There was silence. Finally the editor spoke up. He wanted the manuscript exactly as it was, with no changes.
That was not possible. What I had written was confidential. I had written about people I got to know, like Marlon Brando. I wrote about a Tahitian girl on the movie set of Mutiny on the Bounty whom Brando had gotten pregnant. I told how the girl quit the movie and had run off with an Australian surfer. I couldn’t destroy the girl and the Australian guy she had married. There were others that I had come to know and wrote about in my journal-Gardner McKay from the TV series “Adventures in Paradise,” actors James Mason and Richard Harris and writers who I won’t name. I had to tum down the offer. That was a tough decision. I was doomed before I started. I feel I can talk about it now as all the people mentioned above have passed away.

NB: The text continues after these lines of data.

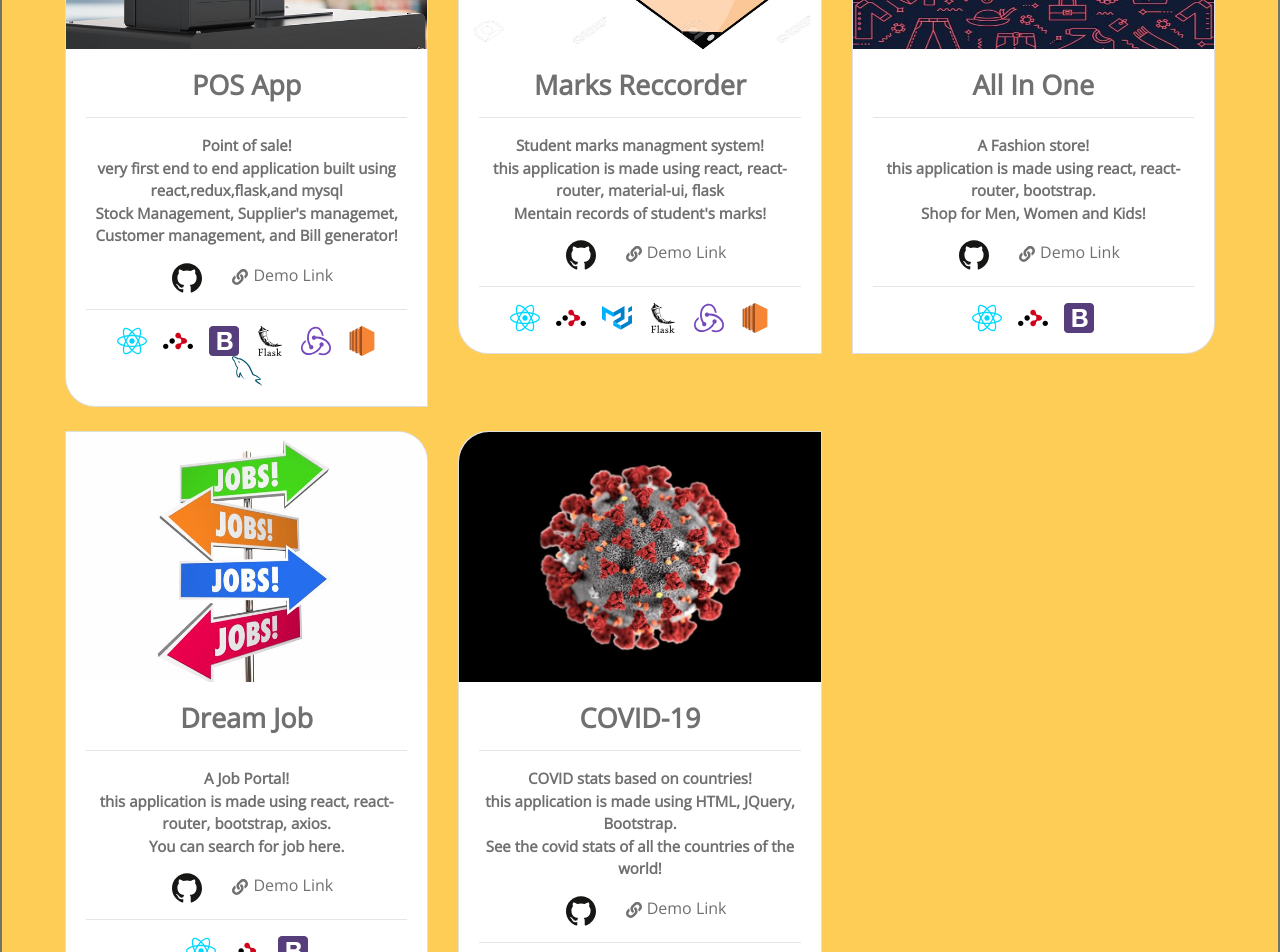
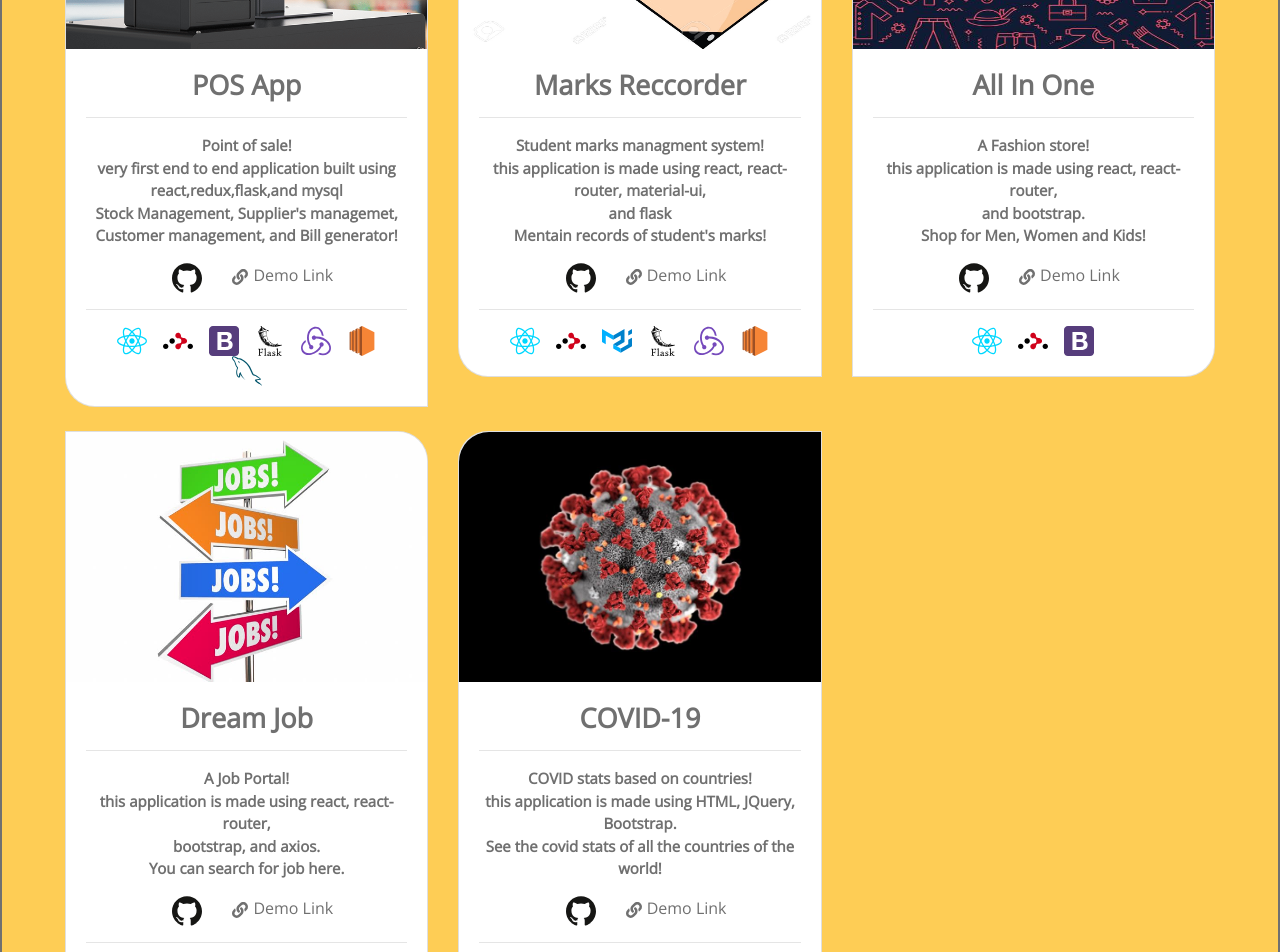
Before and after one commit to smullalkar/smullalkar_portfolio, a React (Create React App) app: page / in a window 1280 px wide. Shown: the part 2380-3332 px from the top of the page. Built offline with nearby package versions, Linux system fonts and the light colour scheme.

Commit message:
add projects and updated tools and technologies

```diff
--- a/src/Components/Projects.jsx
+++ b/src/Components/Projects.jsx
@@ -47,7 +47,7 @@ export default function Projects() {
                         <div className="card-body">
                             <h5 className="card-title" className={styles.projectTitle}>Marks Reccorder </h5>
                             <hr />
-                            <p className="card-text" className={styles.projectDes}>Student marks managment system!<br /> this application is made using react, react-router, material-ui, flask <br /> Mentain records of student's marks!</p>
+                            <p className="card-text" className={styles.projectDes}>Student marks managment system!<br /> this application is made using react, react-router, material-ui, <br/> and flask <br /> Mentain records of student's marks!</p>
                             <div className='row'>
                                 <div className='col-5 d-flex justify-content-end'>
                                     <a href="https://github.com/smullalkar/Marks_Recorder" ><img alt='img' src={require('../Components/github-icon.svg')} style={{ height: '30px', width: '30px' }}></img></a>
@@ -77,7 +77,7 @@ export default function Projects() {
                         <div className="card-body">
                             <h5 className="card-title" className={styles.projectTitle}>All In One </h5>
                             <hr />
-                            <p className="card-text" className={styles.projectDes}>A Fashion store!<br /> this application is made using react, react-router, bootstrap. <br /> Shop for Men, Women and Kids!</p>
+                            <p className="card-text" className={styles.projectDes}>A Fashion store!<br /> this application is made using react, react-router, <br/> and bootstrap. <br /> Shop for Men, Women and Kids!</p>
                             <div className='row'>
                                 <div className='col-5 d-flex justify-content-end'>
                                     <a href="https://github.com/smullalkar/Allinone" ><img alt='img' src={require('../Components/github-icon.svg')} style={{ height: '30px', width: '30px' }}></img></a>
@@ -104,7 +104,7 @@ export default function Projects() {
                         <div className="card-body">
                             <h5 className="card-title" className={styles.projectTitle}>Dream Job</h5>
                             <hr />
-                            <p className="card-text" className={styles.projectDes}>A Job Portal!<br /> this application is made using react, react-router, bootstrap, axios.<br /> You can search for job here.</p>
+                            <p className="card-text" className={styles.projectDes}>A Job Portal!<br /> this application is made using react, react-router, <br/> bootstrap, and axios.<br /> You can search for job here.</p>
                             <div className='row'>
                                 <div className='col-5 d-flex justify-content-end'>
                                     <a href="https://github.com/smullalkar/github-Jobs" ><img alt='img' className='' src={require('../Components/github-icon.svg')} style={{ height: '30px', width: '30px' }}></img></a>
```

I started keeping a journal when I was a young Marine in China. It was dreadful, filled with clichés, misspellings, and the grammar was deplorable. I put it away and forgot about it until a few years ago. Like most other Marines who had fought in the Pacific, I wanted to forget the war. We had new lives to begin, and the past was the past. Not until the Japanese began turning history around did I decide to write my version of the war. The result was Take China, The Last of the China Marines. Among the comments I received after its publication was how could I possibly remember everything I wrote in the book? I must have a good memory. No, I had a good journal that I kept, as badly written as it was. What really hurt was not “what” I put down but “how” I put it down. In China, I was studying Chinese and kept some of my journal in Chinese, phonetic Chinese, and these were usually the juicy bits that I didn’t want others to read. Today, I can’t read these sections and I wonder what it was that I actually wrote. As they say, “It’s all Greek to me.” Also with Take China, although it is mostly fact, I called it fiction. did it to save face for the families of the Marines who may read the book. While gathering information, I corresponded with many of the Marines who fought in the Pacific and served as China Marines. When they learned was publishing a book, they became concerned. They didn’t want their children and grandchildren to know they were killers and frequent visitors to brothels in China. I changed their names, and thus, they can say to their off- spring – ‘What an imagination that Stephens has.” It’s interesting to note, however, after the publication of Take China some Marines recognized themselves and asked why I changed their names. You can’t win all the time.